Awakening the Value of Audience
Audience addressability has always been central to how publishers demonstrate their value to ad buyers and, as a result, it’s critical to how they protect their revenue streams. However, there are dramatic changes currently taking place within the publishing industry and beyond, which challenge the established foundations of online advertising.
These changes are being fuelled by a combination of evolving technologies and growing restrictions set by both governments and regulatory bodies, as well device and browser makers. Europe’s General Data Protection Regulation (GDPR) has redefined what is permissible for data-driven targeting and how publishers are able to collect that data, for example.
This situation is compounded by the fact that the industry is being forced, due to ongoing restrictions across browsers, to move away from what has been the mainstay of user tracking, as well as critical processes like targeting and measurement, within the digital ad ecosystem – the third-party cookie.
On top of this, Apple’s announcement that apps on devices with iOS 14 will have to get explicit user consent in order to use its Identifier For Advertisers (IDFA) beginning early 2021, has some believing that all mobile advertising IDs (MAID) may be heading in the same direction.
It is vital that marketers and advertisers still maintain data-driven activation with publishers to drive meaningful consumer journeys, to ensure that readers still benefit from a customised ad experience. While the continued deprecation of third-party cookies and increasing restrictions to mobile ad IDs could be seen as an insurmountable obstacle, in reality it's an opportunity to build deeper relationships with individuals cantered on trust.
Ad buyers want – indeed need – to target consumers based on known attributes, supplied actively and with permission. Not data that has been gleaned from inferred fragments. The good news for publishers is that marketers and advertisers are often willing to pay a premium to reach that real, known person – we just need to look at the current situation where addressable inventory on Chrome sells at a much higher rate than unaddressable inventory across Safari and Firefox.
However, they need to look closely at how they unlock the value of their audiences to get the data they need. By acquiring and utilising first-party audience data, publishers can open up the opportunity for enhanced people-based marketing, which will ultimately bring them closer to their advertisers.
Publishers have a range of different communication tools and engagement models, including newsletters, social log-ins, premium subscriptions or offerings, content walls, and gated services. In fact, many publishers have been successfully building known-audience bases through their subscription models for years.
Those publishers are now in prime position to capitalise on advertisers’ requirements by connecting the consumers they’ve nurtured to the advertisers looking to connect with them.
However, there is still more that can be done, and many publishers are only just realising the importance of first-party data. For those looking to invest in creating effective engagement strategies, the key is a favourable value exchange, the foundations of which lie in two key areas:

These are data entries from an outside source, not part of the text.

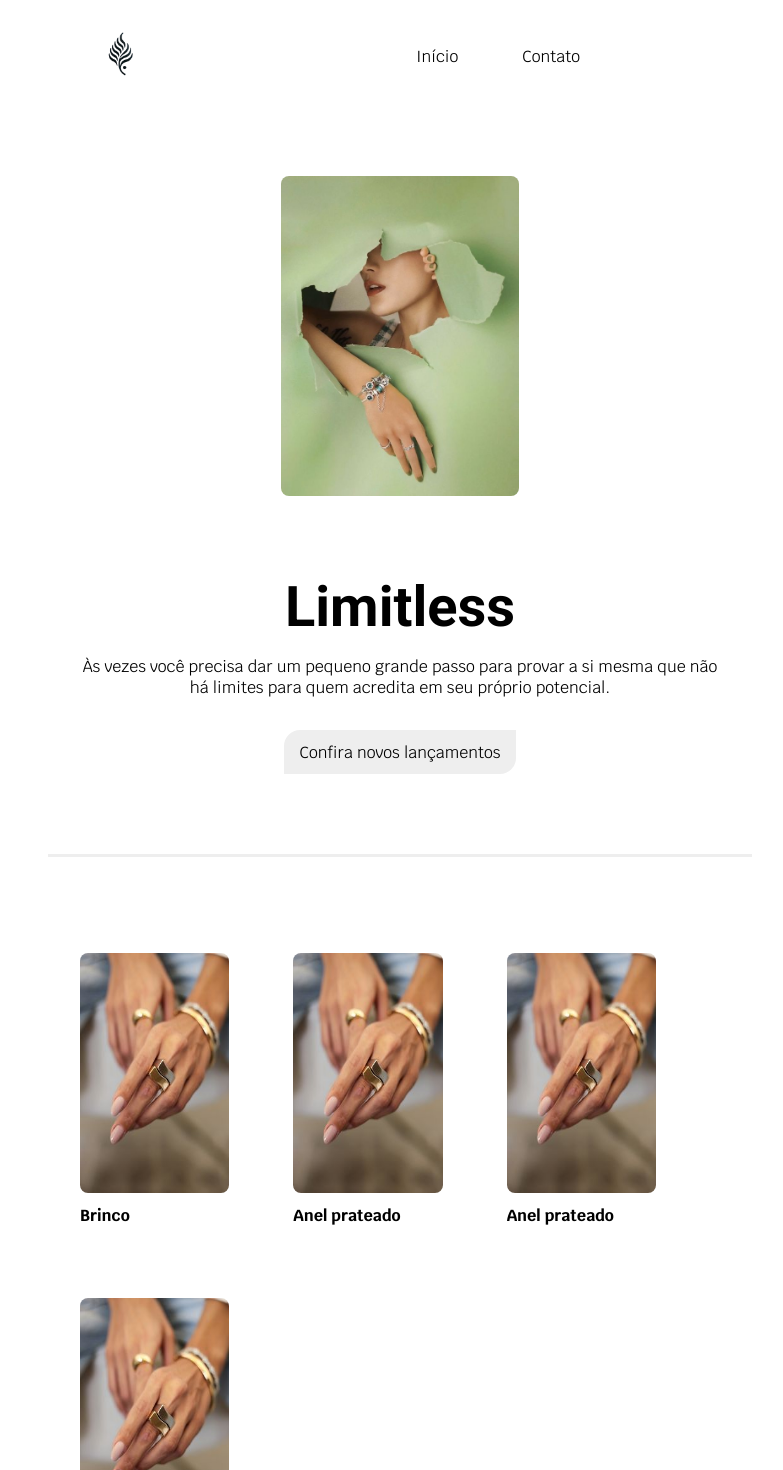
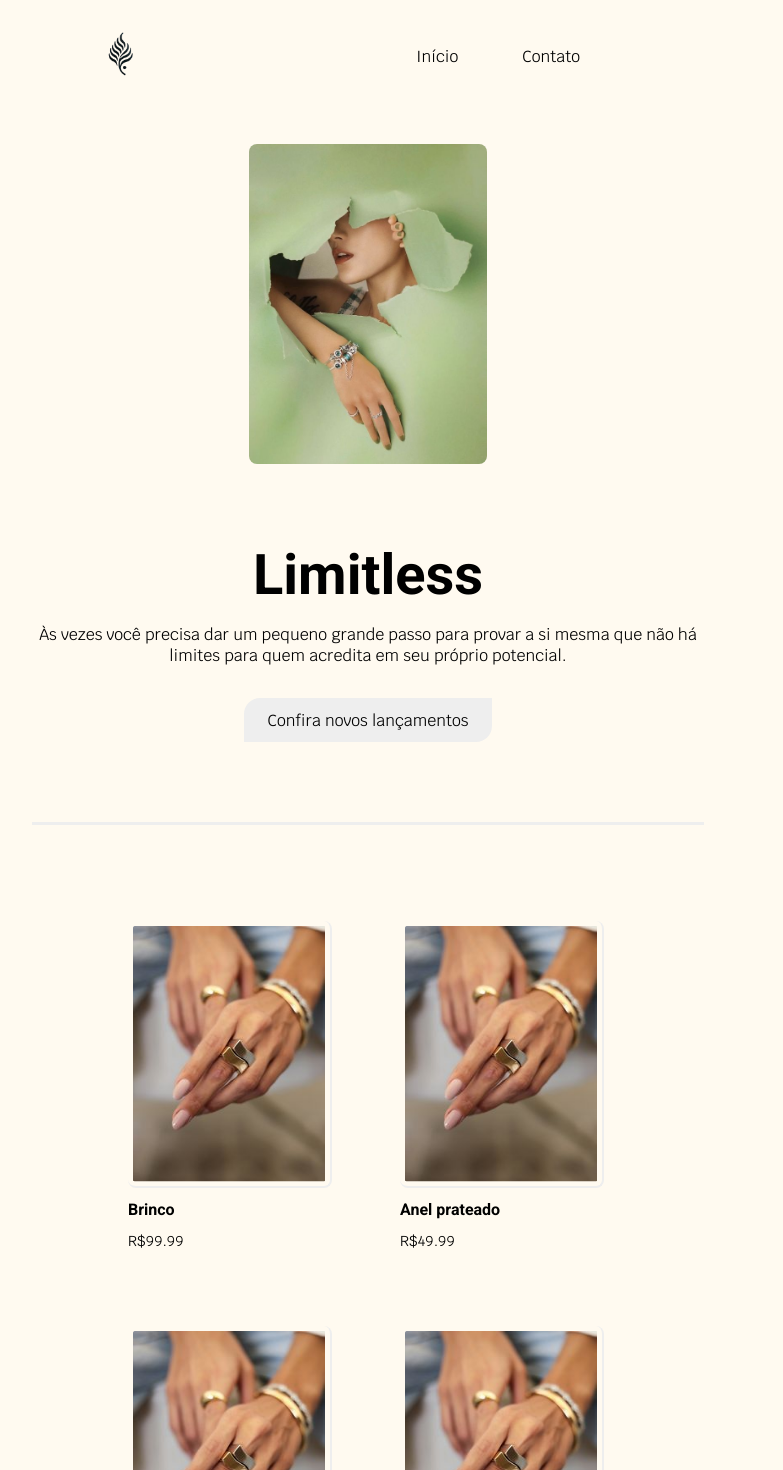
Before and after one commit to GuEstivalet/Loja-Pessoal, a React (Vite) app in the folder jewelry/: page / in a window 1280 px wide. Shown: the top 1470 px of the page, without its empty margins (272-1055 px from the left). Built offline with nearby package versions, Linux system fonts and the light colour scheme.

Commit message:
Correção Header, Produtos e SecHero.

```diff
--- a/jewelry/src/App.css
+++ b/jewelry/src/App.css
@@ -9,6 +9,7 @@
 
 body {
   margin: 0;
+  background: #fffaf0;
 }
 
 img {
@@ -28,7 +29,7 @@ h1{
 .App{
   display: flex;
   flex-direction: column;
-  max-width: 40rem;
+  max-width: 42rem;
   margin: 0 auto;
   min-height: calc(100vh + 10rem);
 }
--- a/jewelry/src/components/Footer.module.css
+++ b/jewelry/src/components/Footer.module.css
@@ -3,11 +3,12 @@
     text-align: center;
     font-family: Arial, Helvetica, sans-serif;
     color: #404E4D;
-    height: 12rem;
-    display:inline-block;
+    height: 13rem;
     box-sizing: border-box;
-    padding: 1rem;
+    padding: 2rem;
     background: #B3AF8F;
+    width: 100%;
+    max-width: 100vw;
 }
 
 h1,h2 {
--- a/jewelry/src/components/Header.module.css
+++ b/jewelry/src/components/Header.module.css
@@ -1,11 +1,11 @@
 .header {
     position: fixed;
     z-index: 100;
-    background: white;
+    background: #fffaf0;
     width: 100%;                /* Garante que o header ocupe toda a largura */
     max-width: 100vw;            /* Previne overflow além da largura da tela */
     height: 5rem;
-    padding: 1rem 2rem; /* Padding para espaçamento lateral e superior */
+    padding: 1rem 3rem; /* Padding para espaçamento lateral e superior */
     display: flex;
     align-items: center; /* Centraliza verticalmente */
   }
@@ -27,20 +27,22 @@
     text-decoration: none;
     font-size: 1rem;
     font-family: "Krub";
-    padding: .5rem 0;
     border-radius: 4px;
     color: black;
   }
 
+
+  .logo {
+    margin-right:12rem;
+  }
+
   .logo img {
     width: 5rem;
-    height: auto;
-    margin-right: 12rem;
   }
 
 
   @media (max-width:620px) {
-    .header img {
+    .logo {
       margin-right: 5rem;
     }
   }
--- a/jewelry/src/components/Produto.jsx
+++ b/jewelry/src/components/Produto.jsx
@@ -23,7 +23,6 @@ const Produto = () => {
       return;
     }
 
-    // Simula a busca dos dados do produto
     try {
       const produtoEncontrado = produtosData.find((produto) => produto.id === id);
       if (!produtoEncontrado) {
@@ -55,11 +54,14 @@ const Produto = () => {
     <section className={`${styles.produto} animeLeft`}>
       <Head title={`Ada | ${produto.nome}`} description={`Página informações individuais de ${produto.nome}.`} />
         <div className={`${styles.imagesDisplay}`}>
-          {produto.fotos.map((foto,index) => (
-            <img key={foto.src} src={foto.src} alt={foto.titulo}  className={`${ index === fotoAtiva ? styles.ativa : styles.inativas}`}/>
-          ))}
-          <button onClick={handleFotoAnterior}><FontAwesomeIcon icon={faChevronRight} /></button>
-          <button onClick={handleProximaFoto}><FontAwesomeIcon icon={faChevronLeft} /></button>
+          <img src={produto.fotos[0].src} alt="Imagem em destaque do produto." />
+            <div className={styles.wrapper}>
+            <button onClick={handleFotoAnterior}><FontAwesomeIcon icon={faChevronRight} /></button>
+            {produto.fotos.map((foto,index) => (
+              <img key={foto.src} src={foto.src} alt={foto.titulo}  className={`${ index === fotoAtiva ? styles.ativa : styles.inativas}`}/>
+            ))}
+            <button onClick={handleProximaFoto}><FontAwesomeIcon icon={faChevronLeft} /></button>
+            </div>
         </div>
       <aside>
         <h1>{produto.nome}</h1>
--- a/jewelry/src/components/Produto.module.css
+++ b/jewelry/src/components/Produto.module.css
@@ -2,7 +2,8 @@
     display: grid;
     grid-template-columns: 1fr 1fr;
     gap: 2rem;
-    padding-top: 2rem;
+    margin-top: 7rem;
+    border: 1px solid red;
 }
 
 .produto img{
@@ -28,7 +29,11 @@
 .produto aside {
     display:flex;
     flex-direction: column;
-    border: 1px solid red;
+    border: 1px solid black;
+    padding: 0.75rem;
+    border-radius: 1rem;
+    box-shadow: 2px 2px 5px;
+    background: #fffaf0;
 }
 
 .produto aside h1 {
--- a/jewelry/src/components/Produtos.jsx
+++ b/jewelry/src/components/Produtos.jsx
@@ -25,6 +25,7 @@ const Produtos = () => {
           <Link to={`produto/${produto.id}`} key={produto.id}>
             <img src={produto.fotos[0].src} alt={produto.fotos[0].titulo} />
             <h1 className={styles.nome}>{produto.nome}</h1>
+            <h2>R${produto.preco}</h2>
           </Link>
         ))}
       </div>
--- a/jewelry/src/components/Produtos.module.css
+++ b/jewelry/src/components/Produtos.module.css
@@ -1,24 +1,55 @@
+@import url('https://fonts.googleapis.com/css2?family=Krub:ital,wght@0,200;0,300;0,400;0,500;0,600;0,700;1,200;1,300;1,400;1,500;1,600;1,700&family=Roboto:ital,wght@0,100;0,300;0,400;0,500;0,700;0,900;1,100;1,300;1,400;1,500;1,700;1,900&display=swap');
+
 .produtos {
-    display: grid;
+    display:grid;
     grid-template-columns: repeat(2,1fr);
     gap: 4rem;
     padding-top: 5rem;
-    margin: 1rem 2rem;
+    margin-bottom: 5rem;
+    box-sizing: border-box;
+    width: 100%;
+    max-width: 100vw;
+    padding: 6rem;
+    margin: 0;
 }
 
 .nome{
     margin: .5rem 0;
-    font-family: "Krub";
+    font-family: "Roboto";
 }
 
 .produtos img{
-    height: 15rem;
-    width: 20rem;
+    height: 16rem;
+    width: 12rem;
+    border-bottom: 2px solid #eee;
+    border-right:  2px solid #eee;;
+    padding: 0.3rem;
 }
 
+.produtos :hover {
+    transition:1s ease-in-out;
+    scale: 1.05;
+}
 
-@media (min-width: 620px) {
-    .produtos {
-        grid-template-columns: repeat(3, 1fr);
+.produtos :not(:hover) {
+    transition:0.7s ease-in-out;
+}
+
+.produtos h2 {
+    font-family: 'Krub';
+    font-weight: 400;
+    font-size: 0.9rem;
+}
+
+.produtos h2:hover {
+    font-family: 'Krub';
+    font-weight: 400;
+    font-size: 0.9rem;
+
+}
+
+@media (max-width: 640px){
+    .produtos{
+        padding: 2rem;
     }
 }
--- a/jewelry/src/components/SecHero.module.css
+++ b/jewelry/src/components/SecHero.module.css
@@ -1,92 +1,67 @@
-@import url('https://fonts.googleapis.com/css2?family=Krub:ital,wght@0,200;0,300;0,400;0,500;0,600;0,700;1,200;1,300;1,400;1,500;1,600;1,700&family=Roboto:ital,wght@0,100;0,300;0,400;0,500;0,700;0,900;1,100;1,300;1,400;1,500;1,700;1,900&display=swap');
-
-
-/* Compensa a largura da barra de rolagem */
-.container {
-    padding-right: calc(100vw - 100%);
-}
-
-/* Hero Section */
 .secHero {
-    margin-top: 9rem;
-    border-bottom: 3px solid #eee;
+    padding-top: 0rem;
     display: flex;
     align-items: center;
     justify-content: center;
-    padding: 2rem;
-    padding-bottom: 5rem; /* Espaçamento extra na borda inferior */
-    width: 100%;
-    max-width: 70vw;
-    margin: 9rem auto 0;
     flex-wrap: wrap;
     gap: 2rem;
+    box-sizing: border-box;
+    padding-bottom: 5rem;
+    width: 100%;
+    max-width: 100vw;
+    margin: 0;
+    margin-top: 9rem;
+    border-bottom: 3px solid #eee;
 }
 
-/* Imagem */
+/* Estilo da Imagem no Hero */
 .secHero img {
     height: 20rem;
     max-width: 100%;
     object-fit: cover;
-    margin: 0 2rem;
 }
 
-/* Título */
+/* Título do Hero */
 .secHero h1 {
     font-family: 'Roboto', sans-serif;
     font-size: 3.5rem;
+    text-align: center;
     margin-bottom: 0.5rem;
-    text-align: center;
 }
 
-/* Parágrafos */
+/* Parágrafos do Hero */
 .secHero p {
     font-family: 'Krub', sans-serif;
+    text-align: center;
     margin-bottom: 2rem;
-    text-align: center;
 }
 
-/* Link Botão */
+/* Botão do Hero */
 .secHero a {
     font-family: 'Krub', sans-serif;
-    padding: 0.7rem 1rem;
+    padding: 0.7rem 1.5rem;
     background: #eee;
     border-top-left-radius: 1rem;
     border-bottom-right-radius: 1rem;
     text-decoration: none;
-    display: flex;              /* Flexível */
-    justify-content: center;    /* Centraliza horizontalmente */
-    align-items: center;        /* Centraliza verticalmente */
-    text-align: center;         /* Alinha o texto no centro */
-    width: fit-content;         /* Ajusta a largura ao conteúdo */
-    margin: 0 auto;             /* Centraliza o botão no container */
+    display: flex;
+    justify-content: center;
+    align-items: center;
+    width: fit-content;
+    margin: 0 auto;
+    transition: 0.3s;
 }
 
 .secHero a:hover {
-    transition: 0.3s;
     background: #aaa;
     color: white;
 }
 
-
-/* Centraliza o botão horizontalmente */
-.secHero a {
-    margin: 0 auto; /* Centraliza horizontalmente */
-}
-
-/* Efeito ao passar o mouse */
-.secHero a:hover {
-    transition: 0.3s;
-    background: #aaa;
-    color: white;
-}
-
-/* Media Queries para Responsividade */
+/* Responsividade para Tablets */
 @media (max-width: 768px) {
     .secHero {
         flex-direction: column;
         padding: 1rem;
-        max-width: 90vw;
-        padding-bottom: 5rem;
     }
 
     .secHero img {
@@ -98,20 +73,20 @@
     }
 }
 
+/* Responsividade para Dispositivos Pequenos */
 @media (max-width: 480px) {
     .secHero {
         padding: 0.5rem;
-        padding-bottom: 5rem;
+    }
+
+    .secHero img {
+        height: 12rem;
     }
 
     .secHero h1 {
         font-size: 2rem;
     }
 
-    .secHero img {
-        height: 12rem;
-    }
-
     .secHero a {
         padding: 0.5rem 0.8rem;
     }
```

1. Creating great customer experiences with high-quality and relevant content
Quality and relevance have always been the cornerstone of good publishing and should continue to be. On one hand, publishers provide the quality content and experiences consumers actively seek, and on the other, consumers express their interest in engagement through authentication. Thus, effective strategies for authentication can often be the conduit for expressing the value exchange that forms the basis of trusted first-party relationships.
2. Building on trust through data security and protections
Developing trust with customers is about remembering that they are entrusting their data to you, which means giving them more transparency, choice, control and understanding over how their data is used and for what purpose.
To support this, publishers need to ensure they have a data management solution that puts privacy first and offers a deep commitment to data governance. The ability to provide end-to-end encryption should be considered essential for any solution handling people-based identifiers.
It’s important for publishers to remember that identifying the right balance between the engagement model and the value proposition can be challenging. There is no one-size-fits-all answer, and every publication’s audience is unique, this means that testing various authentication strategies over time is imperative.
To ensure they are well positioned to protect and build their revenue in the post-cookie publishing arena, publishers need to realise the value of their consumer relationships and put creating an authenticated user base at the centre of their development plans.
If you want to learn more and understand what publishing’s future relationship with advertisers will look like, download our latest piece of qualitative research – Building the Future of Publishing.